• **Task item**:
The complete listing goes into the output exactly, without its pictures.

※ ※ ※

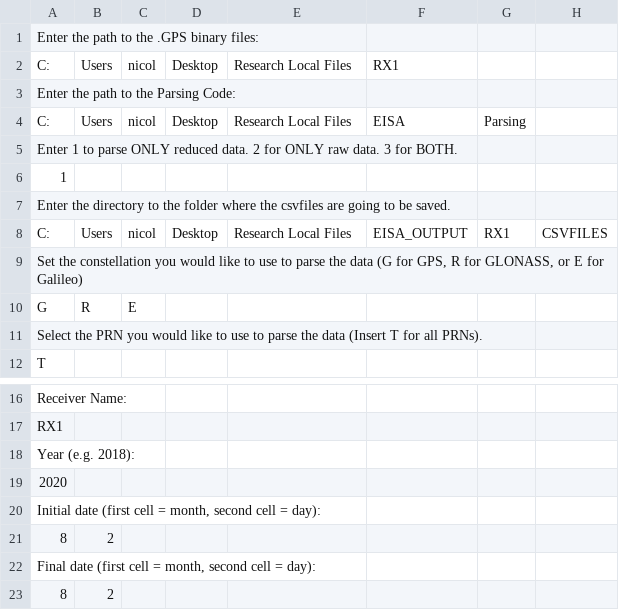
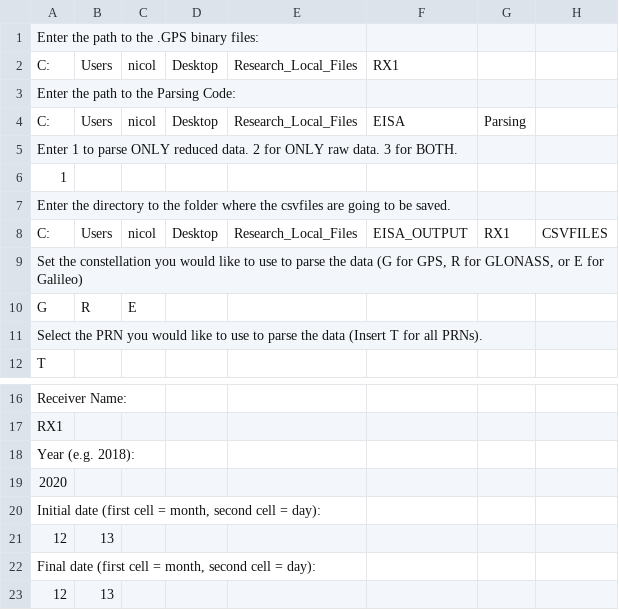
Before and after one commit to nicolasgapa/EISA, a CSV file: Parsing/Settings.csv, drawn as a sheet; only a part is shown, gaps mark what is left out.

```diff
--- a/Parsing/Settings.csv
+++ b/Parsing/Settings.csv
@@ -1,5 +1,5 @@
 Enter the path to the .GPS binary files:,,,,
-C:,Users,nicol,Desktop,Research Local Files,RX1
+C:,Users,nicol,Desktop,Research_Local_Files,RX1
 Enter the path to the Parsing Code:,,,,
-C:,Users,nicol,Desktop,Research Local Files,EISA,Parsing,
+C:,Users,nicol,Desktop,Research_Local_Files,EISA,Parsing,
 Enter 1 to parse ONLY reduced data. 2 for ONLY raw data. 3 for BOTH. ,,,,
@@ -7,3 +7,3 @@ Enter 1 to parse ONLY reduced data. 2 for ONLY raw data. 3 for BOTH. ,,,,
 Enter the directory to the folder where the csvfiles are going to be saved. ,,,,
-C:,Users,nicol,Desktop,Research Local Files,EISA_OUTPUT,RX1,CSVFILES
+C:,Users,nicol,Desktop,Research_Local_Files,EISA_OUTPUT,RX1,CSVFILES
 "Set the constellation you would like to use to parse the data (G for GPS, R for GLONASS, or E for Galileo)",,,,
@@ -20,4 +20,4 @@ Year (e.g. 2018):,,,,
 "Initial date (first cell = month, second cell = day):",,,,
-8,2
+12,13
 "Final date (first cell = month, second cell = day):",,,,
-8,2
+12,13
```
Also changed, not shown: Graphing/graph_settings_default.csv, 6 other files.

※ ※ ※

• **Answer space**:
Before and after one commit to nicolasgapa/EISA, a CSV file: Parsing/Settings.csv, drawn as a sheet; only a part is shown, gaps mark what is left out.

```diff
--- a/Parsing/Settings.csv
+++ b/Parsing/Settings.csv
@@ -1,5 +1,5 @@
 Enter the path to the .GPS binary files:,,,,
-C:,Users,nicol,Desktop,Research Local Files,RX1
+C:,Users,nicol,Desktop,Research_Local_Files,RX1
 Enter the path to the Parsing Code:,,,,
-C:,Users,nicol,Desktop,Research Local Files,EISA,Parsing,
+C:,Users,nicol,Desktop,Research_Local_Files,EISA,Parsing,
 Enter 1 to parse ONLY reduced data. 2 for ONLY raw data. 3 for BOTH. ,,,,
@@ -7,3 +7,3 @@ Enter 1 to parse ONLY reduced data. 2 for ONLY raw data. 3 for BOTH. ,,,,
 Enter the directory to the folder where the csvfiles are going to be saved. ,,,,
-C:,Users,nicol,Desktop,Research Local Files,EISA_OUTPUT,RX1,CSVFILES
+C:,Users,nicol,Desktop,Research_Local_Files,EISA_OUTPUT,RX1,CSVFILES
 "Set the constellation you would like to use to parse the data (G for GPS, R for GLONASS, or E for Galileo)",,,,
@@ -20,4 +20,4 @@ Year (e.g. 2018):,,,,
 "Initial date (first cell = month, second cell = day):",,,,
-8,2
+12,13
 "Final date (first cell = month, second cell = day):",,,,
-8,2
+12,13
```
Also changed, not shown: Graphing/graph_settings_default.csv, 6 other files.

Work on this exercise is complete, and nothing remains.